▶ _What the task asks_:
Exact copy required. Repeat the records, but keep the pictures out.

● ● ●

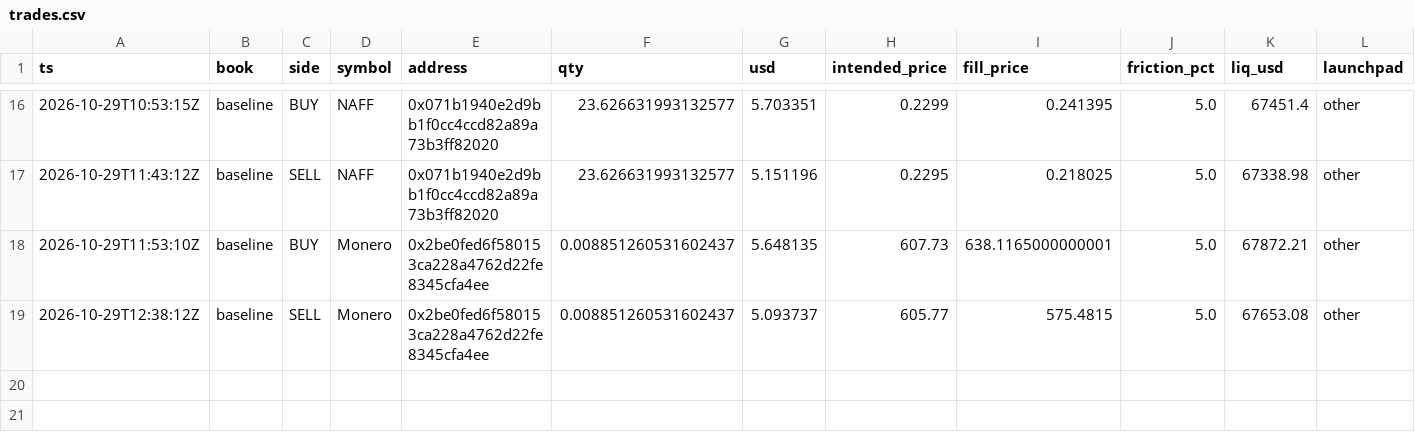
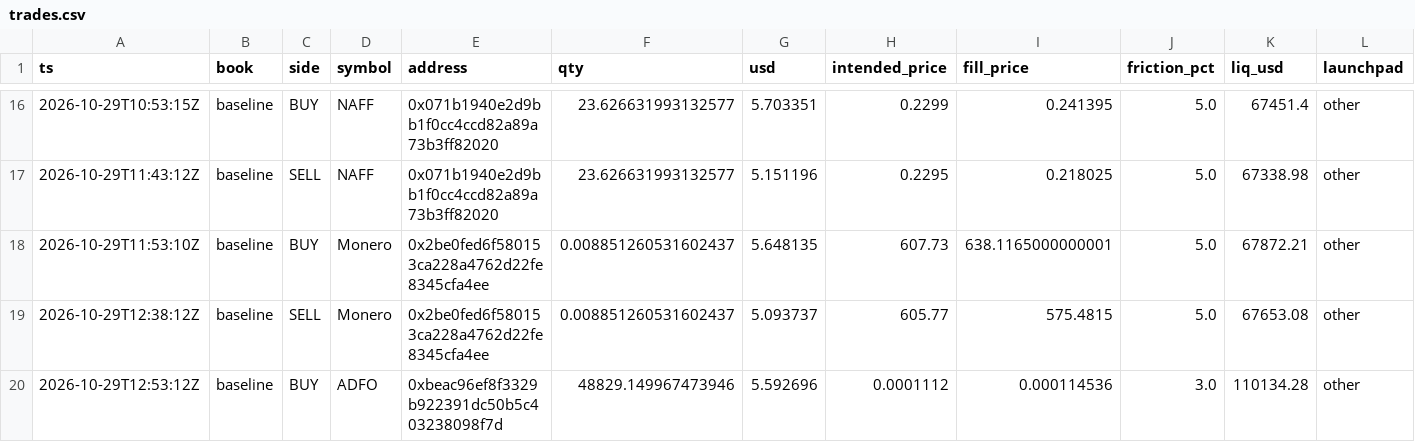
Before and after one commit to Zirqo-Dev/baseline-desk, a CSV file: data/daily/2026-10-29/trades.csv, drawn as a sheet; only a part is shown, gaps mark what is left out; rows hold the shown columns only; the diff names each change by its address in the sheet, - before the commit and + after, or states it on an @@ line.

```diff
--- a/data/daily/2026-10-29/trades.csv
+++ b/data/daily/2026-10-29/trades.csv
+row 20: 2026-10-29T12:53:12Z | baseline | BUY | ADFO | 0xbeac96ef8f3329b922391dc50b5c403238098f7d | 48829.149967473946 | 5.592696 | 0.0001112 | 0.000114536 | 3.0 | 110134.28 | other
```
Also changed, not shown: data/daily/2026-10-29/tasks.csv, 1 other file.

● ● ●

▶ _Task solution_:
Before and after one commit to Zirqo-Dev/baseline-desk, a CSV file: data/daily/2026-10-29/trades.csv, drawn as a sheet; only a part is shown, gaps mark what is left out; rows hold the shown columns only; the diff names each change by its address in the sheet, - before the commit and + after, or states it on an @@ line.

```diff
--- a/data/daily/2026-10-29/trades.csv
+++ b/data/daily/2026-10-29/trades.csv
+row 20: 2026-10-29T12:53:12Z | baseline | BUY | ADFO | 0xbeac96ef8f3329b922391dc50b5c403238098f7d | 48829.149967473946 | 5.592696 | 0.0001112 | 0.000114536 | 3.0 | 110134.28 | other
```
Also changed, not shown: data/daily/2026-10-29/tasks.csv, 1 other file.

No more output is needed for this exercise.